School of Deaths is a very imaginative story, I've never read a book that dealt with the myth of the Grim Reaper like this before. Suzie has a lot of pluck and at the same time I could believe she was actually thirteen. There is also quite a big cast of interesting, complex characters surrounding her that add considerably to the story. These characters made the subplots just as interesting as the overarching plot that builds throughout the book as sets up the series.
For this review I was given an audiobook and I thought it was well narrated. I don't know that I would have made the choice to have a man narrate a story told through the point of view of a girl, but he did a good job with different voices and accents for the characters. Having the extra element of the narration definitely added to my enjoyment of the story.

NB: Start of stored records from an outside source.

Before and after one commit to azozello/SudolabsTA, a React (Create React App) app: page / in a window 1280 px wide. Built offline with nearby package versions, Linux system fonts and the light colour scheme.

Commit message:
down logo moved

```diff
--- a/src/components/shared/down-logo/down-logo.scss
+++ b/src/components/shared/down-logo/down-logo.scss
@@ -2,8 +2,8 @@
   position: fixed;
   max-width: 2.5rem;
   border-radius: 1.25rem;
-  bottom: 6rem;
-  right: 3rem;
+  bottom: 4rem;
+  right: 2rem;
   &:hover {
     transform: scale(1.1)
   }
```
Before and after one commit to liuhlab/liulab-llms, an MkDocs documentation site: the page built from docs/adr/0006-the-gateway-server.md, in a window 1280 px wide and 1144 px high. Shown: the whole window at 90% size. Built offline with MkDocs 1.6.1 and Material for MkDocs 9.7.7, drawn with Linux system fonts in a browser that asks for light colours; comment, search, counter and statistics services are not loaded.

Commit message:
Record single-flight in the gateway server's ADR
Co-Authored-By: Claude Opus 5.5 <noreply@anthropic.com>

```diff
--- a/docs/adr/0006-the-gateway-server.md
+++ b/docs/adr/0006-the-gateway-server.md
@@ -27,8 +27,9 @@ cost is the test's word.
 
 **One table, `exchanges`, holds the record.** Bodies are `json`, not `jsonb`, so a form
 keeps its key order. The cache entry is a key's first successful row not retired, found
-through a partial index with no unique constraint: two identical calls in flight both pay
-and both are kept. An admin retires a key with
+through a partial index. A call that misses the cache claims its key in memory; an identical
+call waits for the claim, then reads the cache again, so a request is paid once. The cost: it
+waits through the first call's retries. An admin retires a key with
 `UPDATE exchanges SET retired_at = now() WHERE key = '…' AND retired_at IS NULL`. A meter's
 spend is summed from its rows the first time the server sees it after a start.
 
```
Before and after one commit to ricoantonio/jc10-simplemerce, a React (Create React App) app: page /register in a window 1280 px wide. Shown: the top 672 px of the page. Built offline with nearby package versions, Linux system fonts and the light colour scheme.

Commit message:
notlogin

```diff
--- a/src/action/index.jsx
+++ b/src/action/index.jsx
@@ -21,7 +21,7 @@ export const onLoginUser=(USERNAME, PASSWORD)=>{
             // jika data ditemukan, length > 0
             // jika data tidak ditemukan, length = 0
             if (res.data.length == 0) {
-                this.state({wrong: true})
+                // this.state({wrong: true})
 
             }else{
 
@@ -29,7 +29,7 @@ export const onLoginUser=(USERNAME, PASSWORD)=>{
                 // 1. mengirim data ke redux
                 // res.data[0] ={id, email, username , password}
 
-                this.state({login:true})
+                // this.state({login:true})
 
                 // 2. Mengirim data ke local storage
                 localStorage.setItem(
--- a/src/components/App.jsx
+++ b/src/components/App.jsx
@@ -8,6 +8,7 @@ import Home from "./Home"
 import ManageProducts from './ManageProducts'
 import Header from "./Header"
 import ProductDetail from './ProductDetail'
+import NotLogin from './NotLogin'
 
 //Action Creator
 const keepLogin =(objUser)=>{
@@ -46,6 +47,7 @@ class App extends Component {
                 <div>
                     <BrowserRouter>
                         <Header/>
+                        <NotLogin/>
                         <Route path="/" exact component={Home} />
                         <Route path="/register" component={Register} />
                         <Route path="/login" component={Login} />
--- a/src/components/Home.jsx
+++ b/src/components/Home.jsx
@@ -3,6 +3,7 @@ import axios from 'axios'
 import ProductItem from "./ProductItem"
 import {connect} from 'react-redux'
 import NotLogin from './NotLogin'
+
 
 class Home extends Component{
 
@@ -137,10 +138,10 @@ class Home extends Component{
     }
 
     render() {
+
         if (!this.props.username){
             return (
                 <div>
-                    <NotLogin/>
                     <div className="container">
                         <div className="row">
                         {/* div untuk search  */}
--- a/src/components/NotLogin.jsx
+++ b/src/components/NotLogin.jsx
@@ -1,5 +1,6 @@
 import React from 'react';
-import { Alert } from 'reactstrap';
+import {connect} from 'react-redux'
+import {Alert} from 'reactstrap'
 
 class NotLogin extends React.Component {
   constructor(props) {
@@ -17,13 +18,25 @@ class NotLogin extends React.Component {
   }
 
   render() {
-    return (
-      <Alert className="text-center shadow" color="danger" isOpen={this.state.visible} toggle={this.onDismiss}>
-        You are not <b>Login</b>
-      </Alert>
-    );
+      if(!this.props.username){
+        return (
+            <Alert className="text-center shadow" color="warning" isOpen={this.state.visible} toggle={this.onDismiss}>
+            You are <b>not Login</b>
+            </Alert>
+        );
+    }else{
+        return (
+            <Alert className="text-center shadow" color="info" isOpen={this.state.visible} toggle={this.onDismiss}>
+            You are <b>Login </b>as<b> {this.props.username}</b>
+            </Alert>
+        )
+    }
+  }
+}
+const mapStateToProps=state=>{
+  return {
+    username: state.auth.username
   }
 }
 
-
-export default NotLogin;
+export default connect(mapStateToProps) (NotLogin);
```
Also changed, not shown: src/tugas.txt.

One thing that I kept thinking about though, was the implications of there only being male deaths. Suzie is the first girl death in a million years, and we see this impacts her experience because she is bullied, but not much beyond that. One thing I would have thought would be addressed about an "all male" world, even if briefly, would be the queer community. Would the straight deaths be jealous of gay deaths since only men were in the dating pool? Would straight deaths try to villainize homosexuality because they were jealous or turn to it despite it not being their first choice? Also, since deaths are usually taken to the College when they are young, has a trans girl ever been taken? The book ignores all these sorts of questions, which is too bad. It seemed like a missed opportunity to me, but I recognize I think more about queer representation in the media more than most people.
I would place School of Deaths on the younger range of young adult but would recommend it to any fan of fantasy. The audiobook is a great way to pass time commuting or at the gym, so I would also recommend you check out that format as well.
Disclosure: this post contains links to an affiliate program (Amazon), for which I receive a few cents if you make purchases.